There are many reasons to save a compromised tooth, and in most cases, they far outweigh the loss of a tooth. Making the choice to save your tooth today can make a significant difference in the way you chew, talk, smile, and interact with others. Retaining your natural teeth for a lifetime helps ensure more youthful appearance and social ease, as well.

This page should help you to understand why restoration through crown and bridge treatment is so important, and what the procedure involves.

What are the most common causes of tooth loss?

Often, people seek out emergency dental care when they are in pain. Some of the most common reasons for emergency visits to the dental office include:

  • A broken or fractured tooth
  • An abscess (infection) of the pulp (nerve) of the tooth
  • A periodontal (gum) infection or inflammation
  • Mobile (loose) teeth
  • A badly decayed tooth
  • A lost filling
  • A knocked out (avulsed) tooth

How can my tooth be saved?

First, the dentist must make an accurate diagnosis, to determine the exact nature of the problem. Usually, this involves taking an X-ray, making a clinical examination and taking a thorough medical/dental history. Depending upon the diagnosis, the dentist will usually make the following recommendations to save a compromised tooth.

Save tooth
A tooth with a fractured cusp.
Broken tooth - Full crown; in case where a tooth breaks at the gum line, the dentist may also elect to do a reinforcing procedure to build up the tooth before placing the crown.

Save tooth
An abscessed (infected) tooth.
Abscessed tooth - Root canal therapy; in 95 percent of cases today, an abscessed tooth can be saved with endodontic therapy, especially when diagnosed and treated early.

Save tooth
Teeth with advanced periodontal disease.
Periodontal (gum) infection/involvement - Often, a periodontally involved tooth can be saved, if the diagnosis is made early. Depending upon the nature of severity of the case, your dentist can initiate periodontal therapy; you may need to return to the office for several treatments.

Save tooth
Badly decayed teeth.
Badly decayed tooth/lost filling - A new filling. Often, a lost filling or heavily decayed tooth can be restored with a new filling. A crown may be necessary, if the amount of tooth structure is insufficient to support a filling. Your dentist can also place a sedative lining underneath the restoration to help sooth the nerve.
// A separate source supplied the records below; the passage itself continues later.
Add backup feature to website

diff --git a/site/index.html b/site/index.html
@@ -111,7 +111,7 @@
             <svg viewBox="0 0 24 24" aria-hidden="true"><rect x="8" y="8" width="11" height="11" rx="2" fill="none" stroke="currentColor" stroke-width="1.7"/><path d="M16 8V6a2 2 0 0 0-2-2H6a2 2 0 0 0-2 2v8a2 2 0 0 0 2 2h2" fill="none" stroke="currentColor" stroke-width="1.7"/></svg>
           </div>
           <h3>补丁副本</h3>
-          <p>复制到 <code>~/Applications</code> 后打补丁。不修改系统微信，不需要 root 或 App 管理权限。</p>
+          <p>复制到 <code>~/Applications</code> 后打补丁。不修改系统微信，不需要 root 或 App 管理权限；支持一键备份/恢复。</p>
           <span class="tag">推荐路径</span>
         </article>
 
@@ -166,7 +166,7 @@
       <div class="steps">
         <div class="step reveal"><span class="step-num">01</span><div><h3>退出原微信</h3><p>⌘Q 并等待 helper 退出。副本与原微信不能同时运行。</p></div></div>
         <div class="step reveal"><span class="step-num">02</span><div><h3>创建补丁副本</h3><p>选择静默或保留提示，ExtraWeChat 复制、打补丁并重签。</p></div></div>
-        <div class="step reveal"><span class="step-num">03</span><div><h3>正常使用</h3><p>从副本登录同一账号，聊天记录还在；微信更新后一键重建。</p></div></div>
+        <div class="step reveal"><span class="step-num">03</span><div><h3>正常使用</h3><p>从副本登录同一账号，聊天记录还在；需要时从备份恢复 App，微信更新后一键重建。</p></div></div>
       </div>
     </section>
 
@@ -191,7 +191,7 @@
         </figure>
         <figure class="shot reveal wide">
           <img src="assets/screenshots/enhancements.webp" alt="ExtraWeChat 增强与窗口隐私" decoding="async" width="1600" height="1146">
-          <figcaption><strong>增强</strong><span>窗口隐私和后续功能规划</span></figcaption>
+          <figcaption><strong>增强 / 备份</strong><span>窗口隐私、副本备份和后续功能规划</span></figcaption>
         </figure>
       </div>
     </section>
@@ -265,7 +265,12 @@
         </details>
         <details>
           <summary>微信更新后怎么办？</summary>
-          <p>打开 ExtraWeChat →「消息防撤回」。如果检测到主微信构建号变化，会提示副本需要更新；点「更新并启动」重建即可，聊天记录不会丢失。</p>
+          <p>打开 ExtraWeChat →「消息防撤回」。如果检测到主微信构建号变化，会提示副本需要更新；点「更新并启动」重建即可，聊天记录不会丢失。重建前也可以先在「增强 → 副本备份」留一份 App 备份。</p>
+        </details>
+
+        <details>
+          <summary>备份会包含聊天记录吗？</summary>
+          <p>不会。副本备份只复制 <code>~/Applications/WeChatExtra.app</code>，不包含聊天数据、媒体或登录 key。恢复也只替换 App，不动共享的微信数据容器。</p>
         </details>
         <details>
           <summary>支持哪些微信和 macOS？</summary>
Save tooth
Knocked out Tooth
Knocked out tooth - Occasionally, a direct blow to the face will result in knocking out a tooth. If this occurs, you must get to a dentist quickly! If possible, soak the avulsed tooth in milk; or place it under the victim's tongue or between the victim's cheek and gum. (This will help preserve the vitality of the tooth.) Often, a knocked out tooth can be reimplanted, especially when professional help is obtained within 30 minutes after the accident.

What about restoring a child's tooth?

Often, parents think, "It's only a baby tooth, why save it?" There are many reasons. First, the health and alignment of the permanent teeth are directly correlated to the health of the baby teeth. Children with severely decayed baby teeth may undergo a number of procedures to preserve the alignment of baby teeth, strengthen chewing and speech ability, and to ensure normal growth pattern of the jaws.

Your dentist may elect to save your child's baby tooth/teeth with any of the following treatments:
  • A space maintainer
  • Silver fillings
  • Stainless steel crowns
  • Pulpotomy (removal of a portion of infected nerve)
  • Special orthodontic devices

What are the advantages and benefits of saving a tooth?

In the long run, there are many reasons to save your tooth. As a preventive measure, early treatment is always less expensive than involved treatment. Patients with tooth loss often find themselves with unpleasant results, including, further tooth loss, advanced periodontal disease, poor chewing function, TMJ problems, compromised speech and lowered self-confidence.